[Work instructions] The answer must consist of each line of the records below that contains the string "name".

[Records drawn from a dataset]

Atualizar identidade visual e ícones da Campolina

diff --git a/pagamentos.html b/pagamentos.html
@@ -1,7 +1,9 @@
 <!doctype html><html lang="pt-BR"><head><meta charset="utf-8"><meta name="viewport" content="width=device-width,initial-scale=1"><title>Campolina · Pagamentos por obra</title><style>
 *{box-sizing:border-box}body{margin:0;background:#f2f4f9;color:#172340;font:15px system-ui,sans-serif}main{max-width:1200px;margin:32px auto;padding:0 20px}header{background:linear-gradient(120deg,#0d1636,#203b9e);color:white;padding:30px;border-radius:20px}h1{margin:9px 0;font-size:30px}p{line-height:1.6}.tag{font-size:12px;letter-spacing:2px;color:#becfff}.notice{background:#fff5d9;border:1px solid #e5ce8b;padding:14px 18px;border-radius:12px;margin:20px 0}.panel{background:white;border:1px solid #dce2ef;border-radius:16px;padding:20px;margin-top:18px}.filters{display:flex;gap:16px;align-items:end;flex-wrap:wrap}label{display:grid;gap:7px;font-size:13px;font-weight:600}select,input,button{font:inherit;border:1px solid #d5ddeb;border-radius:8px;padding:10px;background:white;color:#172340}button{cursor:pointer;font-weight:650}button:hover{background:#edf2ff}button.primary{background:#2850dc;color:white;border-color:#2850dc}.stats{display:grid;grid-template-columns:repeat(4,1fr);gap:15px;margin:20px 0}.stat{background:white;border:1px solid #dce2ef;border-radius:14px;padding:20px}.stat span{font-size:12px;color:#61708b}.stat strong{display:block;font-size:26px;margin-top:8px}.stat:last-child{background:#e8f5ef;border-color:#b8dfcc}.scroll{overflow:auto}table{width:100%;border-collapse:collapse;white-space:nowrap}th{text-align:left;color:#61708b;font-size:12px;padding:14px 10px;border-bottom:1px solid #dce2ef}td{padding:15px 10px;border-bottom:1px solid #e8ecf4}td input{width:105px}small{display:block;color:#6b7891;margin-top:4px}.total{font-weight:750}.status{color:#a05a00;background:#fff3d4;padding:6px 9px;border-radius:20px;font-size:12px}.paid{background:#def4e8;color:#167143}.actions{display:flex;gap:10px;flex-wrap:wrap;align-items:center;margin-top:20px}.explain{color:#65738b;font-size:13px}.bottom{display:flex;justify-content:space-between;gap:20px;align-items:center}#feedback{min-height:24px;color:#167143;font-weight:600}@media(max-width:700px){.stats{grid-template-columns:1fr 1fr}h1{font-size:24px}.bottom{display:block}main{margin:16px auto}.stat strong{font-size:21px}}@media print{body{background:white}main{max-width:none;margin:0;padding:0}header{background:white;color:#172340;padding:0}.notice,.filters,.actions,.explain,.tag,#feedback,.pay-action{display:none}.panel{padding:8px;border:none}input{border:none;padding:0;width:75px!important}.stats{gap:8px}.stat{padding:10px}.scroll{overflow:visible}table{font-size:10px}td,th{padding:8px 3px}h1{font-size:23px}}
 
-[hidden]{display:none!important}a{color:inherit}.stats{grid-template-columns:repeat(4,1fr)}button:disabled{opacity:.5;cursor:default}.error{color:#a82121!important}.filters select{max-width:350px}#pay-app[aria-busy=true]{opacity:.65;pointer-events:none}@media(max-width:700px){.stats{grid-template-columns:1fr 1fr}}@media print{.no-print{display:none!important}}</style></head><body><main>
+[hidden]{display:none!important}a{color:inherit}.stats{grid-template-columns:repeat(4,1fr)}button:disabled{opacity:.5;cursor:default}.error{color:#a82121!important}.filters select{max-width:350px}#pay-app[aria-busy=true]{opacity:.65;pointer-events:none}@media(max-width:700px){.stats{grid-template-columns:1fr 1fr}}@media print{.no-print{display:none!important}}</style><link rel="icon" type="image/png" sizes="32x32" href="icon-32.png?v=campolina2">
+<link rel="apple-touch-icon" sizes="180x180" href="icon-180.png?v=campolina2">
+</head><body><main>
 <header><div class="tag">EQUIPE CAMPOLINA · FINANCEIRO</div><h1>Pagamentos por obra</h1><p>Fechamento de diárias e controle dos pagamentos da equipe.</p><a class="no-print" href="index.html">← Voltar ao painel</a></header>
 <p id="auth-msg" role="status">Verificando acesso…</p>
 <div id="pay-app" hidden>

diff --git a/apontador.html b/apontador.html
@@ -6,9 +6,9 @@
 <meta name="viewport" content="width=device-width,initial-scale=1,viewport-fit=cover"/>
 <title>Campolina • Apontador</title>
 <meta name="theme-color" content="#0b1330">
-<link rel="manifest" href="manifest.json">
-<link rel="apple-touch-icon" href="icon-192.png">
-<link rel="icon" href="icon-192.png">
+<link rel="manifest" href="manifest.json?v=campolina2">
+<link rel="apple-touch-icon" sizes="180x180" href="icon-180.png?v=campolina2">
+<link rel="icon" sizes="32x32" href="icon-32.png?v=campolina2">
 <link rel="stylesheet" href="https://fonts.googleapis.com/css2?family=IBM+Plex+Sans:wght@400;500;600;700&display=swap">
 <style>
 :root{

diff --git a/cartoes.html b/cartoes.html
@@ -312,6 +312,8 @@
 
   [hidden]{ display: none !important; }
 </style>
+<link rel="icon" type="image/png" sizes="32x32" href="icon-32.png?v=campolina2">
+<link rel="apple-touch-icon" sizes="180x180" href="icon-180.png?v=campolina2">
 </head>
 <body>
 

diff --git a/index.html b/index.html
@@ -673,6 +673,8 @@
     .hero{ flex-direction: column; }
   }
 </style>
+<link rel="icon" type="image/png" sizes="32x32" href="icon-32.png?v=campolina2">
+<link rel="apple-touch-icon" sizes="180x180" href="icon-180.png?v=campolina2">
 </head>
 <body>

[Response area]
 <!doctype html><html lang="pt-BR"><head><meta charset="utf-8"><meta name="viewport" content="width=device-width,initial-scale=1"><title>Campolina · Pagamentos por obra</title><style>
 <meta name="viewport" content="width=device-width,initial-scale=1,viewport-fit=cover"/>
 <meta name="theme-color" content="#0b1330">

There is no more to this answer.